If a line in the entries below includes "sheet", show that line.

= Beginning of Section =

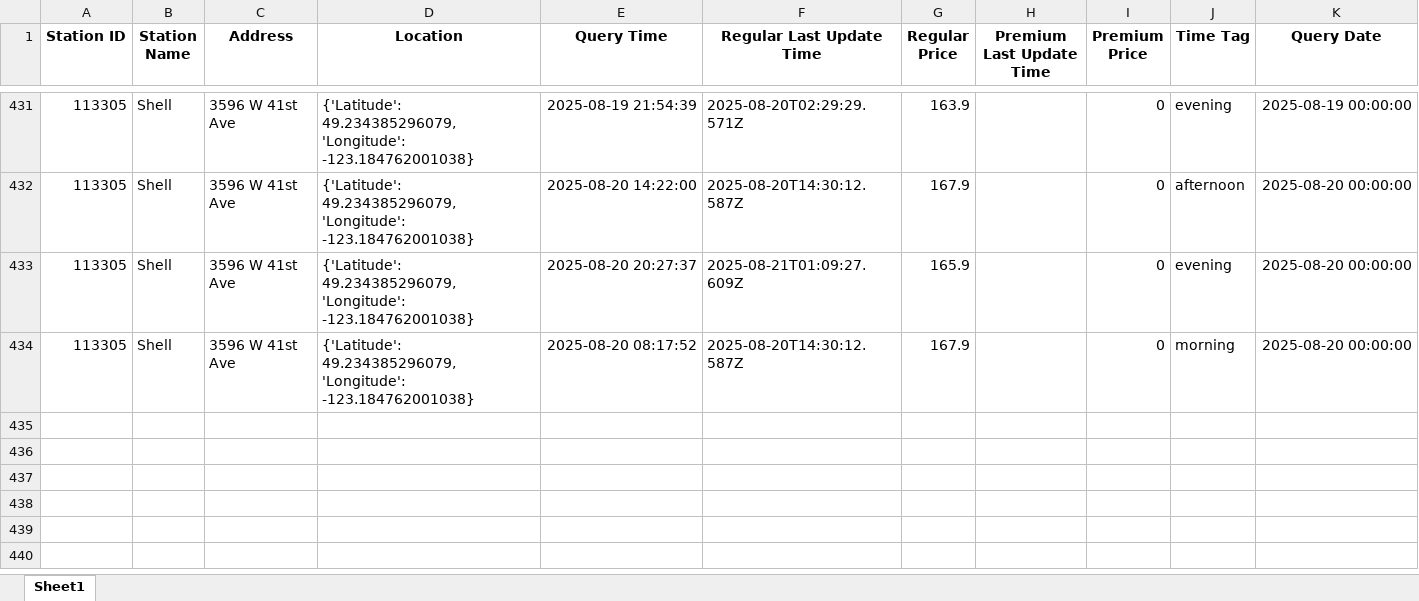
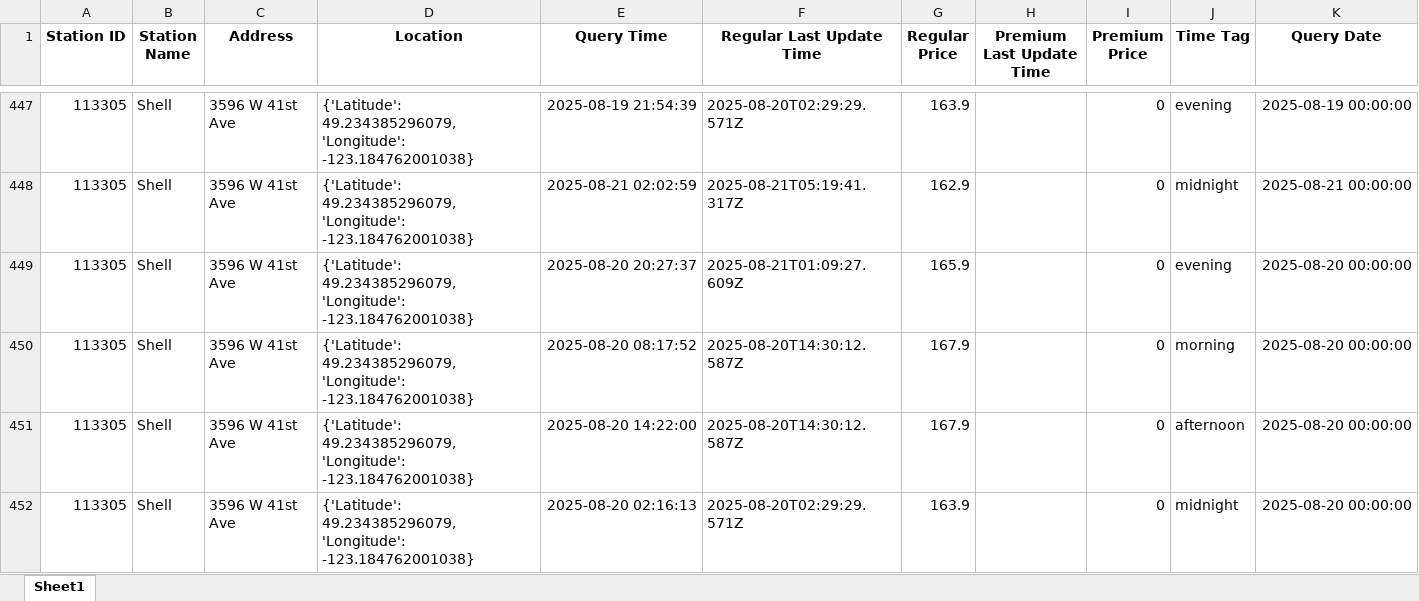
Before and after one commit to QAQ0701/GasPriceAnalysis, an Excel workbook: data/cleaned_gas_prices.xlsx, sheet Sheet1, drawn as a sheet; only a part is shown, gaps mark what is left out; values as stored, in another font and other column widths than the file's, no borders; addresses are those after the commit; the diff covers the shown part only; the diff names each change by its address in the sheet, - before the commit and + after, or states it on an @@ line.

```diff
--- a/data/cleaned_gas_prices.xlsx (sheet Sheet1)
+++ b/data/cleaned_gas_prices.xlsx (sheet Sheet1)
-E448 (Query Time): 2025-08-20 14:22:00
+E448 (Query Time): 2025-08-21 02:02:59
-F448 (Regular Last Update Time): 2025-08-20T14:30:12.587Z
+F448 (Regular Last Update Time): 2025-08-21T05:19:41.317Z
-G448 (Regular Price): 167.9
+G448 (Regular Price): 162.9
-J448 (Time Tag): afternoon
+J448 (Time Tag): midnight
-K448 (Query Date): 2025-08-20 00:00:00
+K448 (Query Date): 2025-08-21 00:00:00
+row 451: 113305 | Shell | 3596 W 41st Ave | {'Latitude': 49.234385296079, 'Longitude': -123.184762001038} | 2025-08-20 14:22:00 | 2025-08-20T14:30:12.587Z | 167.9 |  | 0 | afternoon | 2025-08-20 00:00:00
@@ row 430 moved to row 452: 113305 @@
```
Also changed, not shown: 17 added rows, 227 moved rows and 31 edited cells elsewhere in this sheet, data/gas_prices.xlsx, 6 other files.
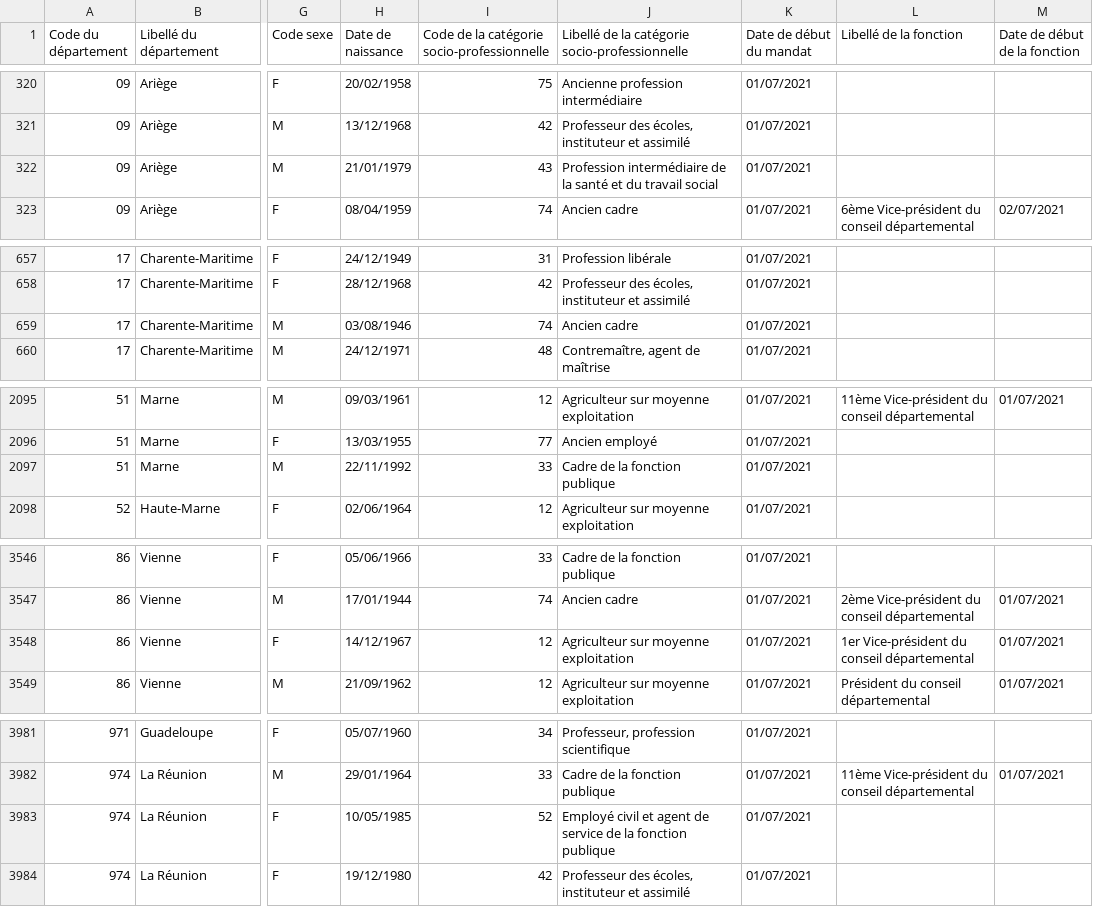
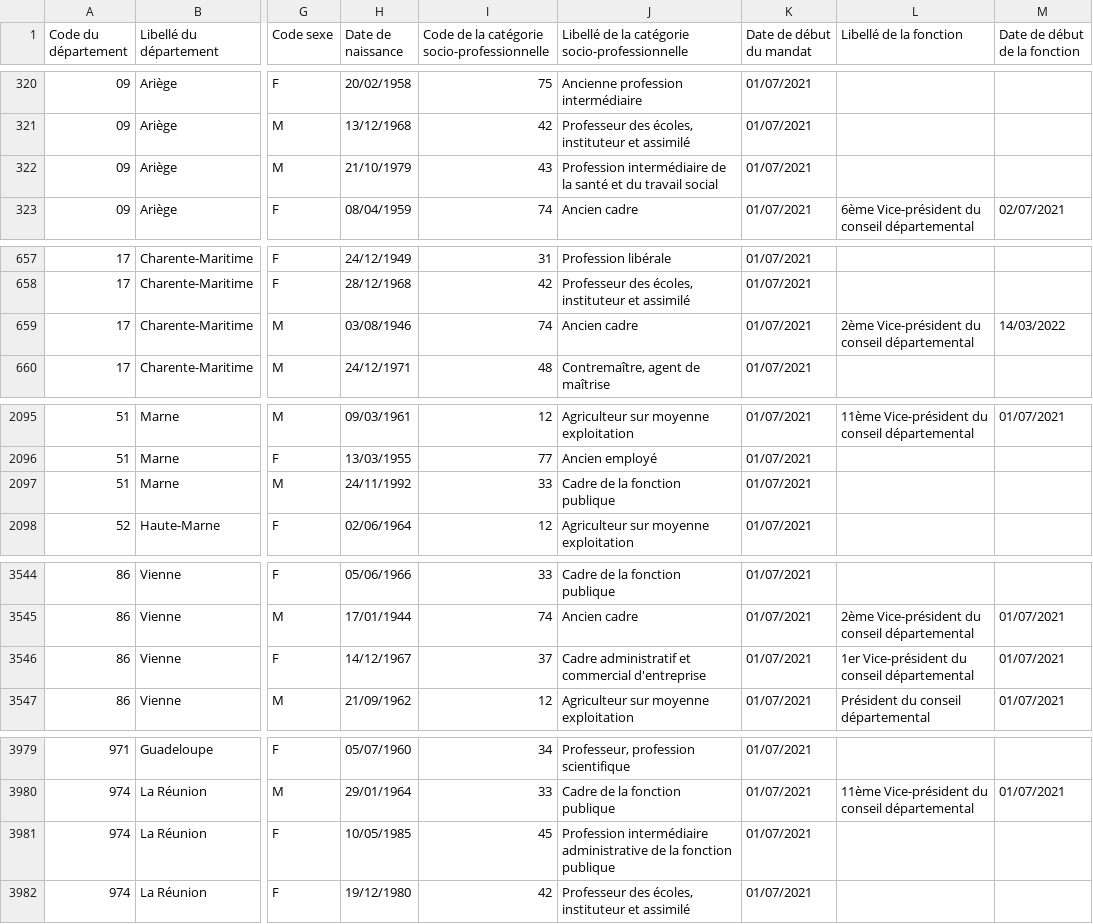
Before and after one commit to regardscitoyens/rne-history, a CSV file: 3-rne-cd.csv, drawn as a sheet; only a part is shown, gaps mark what is left out; addresses are those after the commit; the diff covers the shown part only; the diff names each change by its address in the sheet, - before the commit and + after, or states it on an @@ line.

```diff
--- a/3-rne-cd.csv
+++ b/3-rne-cd.csv
-H322 (Date de naissance): 21/01/1979
+H322 (Date de naissance): 21/10/1979
-L659 (Libellé de la fonction): (empty)
+L659 (Libellé de la fonction): 2ème Vice-président du conseil départemental
-M659 (Date de début de la fonction): (empty)
+M659 (Date de début de la fonction): 14/03/2022
-H2097 (Date de naissance): 22/11/1992
+H2097 (Date de naissance): 24/11/1992
-I3546: 12
+I3546: 37
-J3546: Agriculteur sur moyenne exploitation
+J3546: Cadre administratif et commercial d'entreprise
-I3981: 52
+I3981: 45
-J3981: Employé civil et agent de service de la…
+J3981: Profession intermédiaire administrative de la…
```
Also changed, not shown: 2 removed rows and 18 edited cells elsewhere in this file.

= End of Section =

Exercise answer
Before and after one commit to QAQ0701/GasPriceAnalysis, an Excel workbook: data/cleaned_gas_prices.xlsx, sheet Sheet1, drawn as a sheet; only a part is shown, gaps mark what is left out; values as stored, in another font and other column widths than the file's, no borders; addresses are those after the commit; the diff covers the shown part only; the diff names each change by its address in the sheet, - before the commit and + after, or states it on an @@ line.
--- a/data/cleaned_gas_prices.xlsx (sheet Sheet1)
+++ b/data/cleaned_gas_prices.xlsx (sheet Sheet1)
Also changed, not shown: 17 added rows, 227 moved rows and 31 edited cells elsewhere in this sheet, data/gas_prices.xlsx, 6 other files.
Before and after one commit to regardscitoyens/rne-history, a CSV file: 3-rne-cd.csv, drawn as a sheet; only a part is shown, gaps mark what is left out; addresses are those after the commit; the diff covers the shown part only; the diff names each change by its address in the sheet, - before the commit and + after, or states it on an @@ line.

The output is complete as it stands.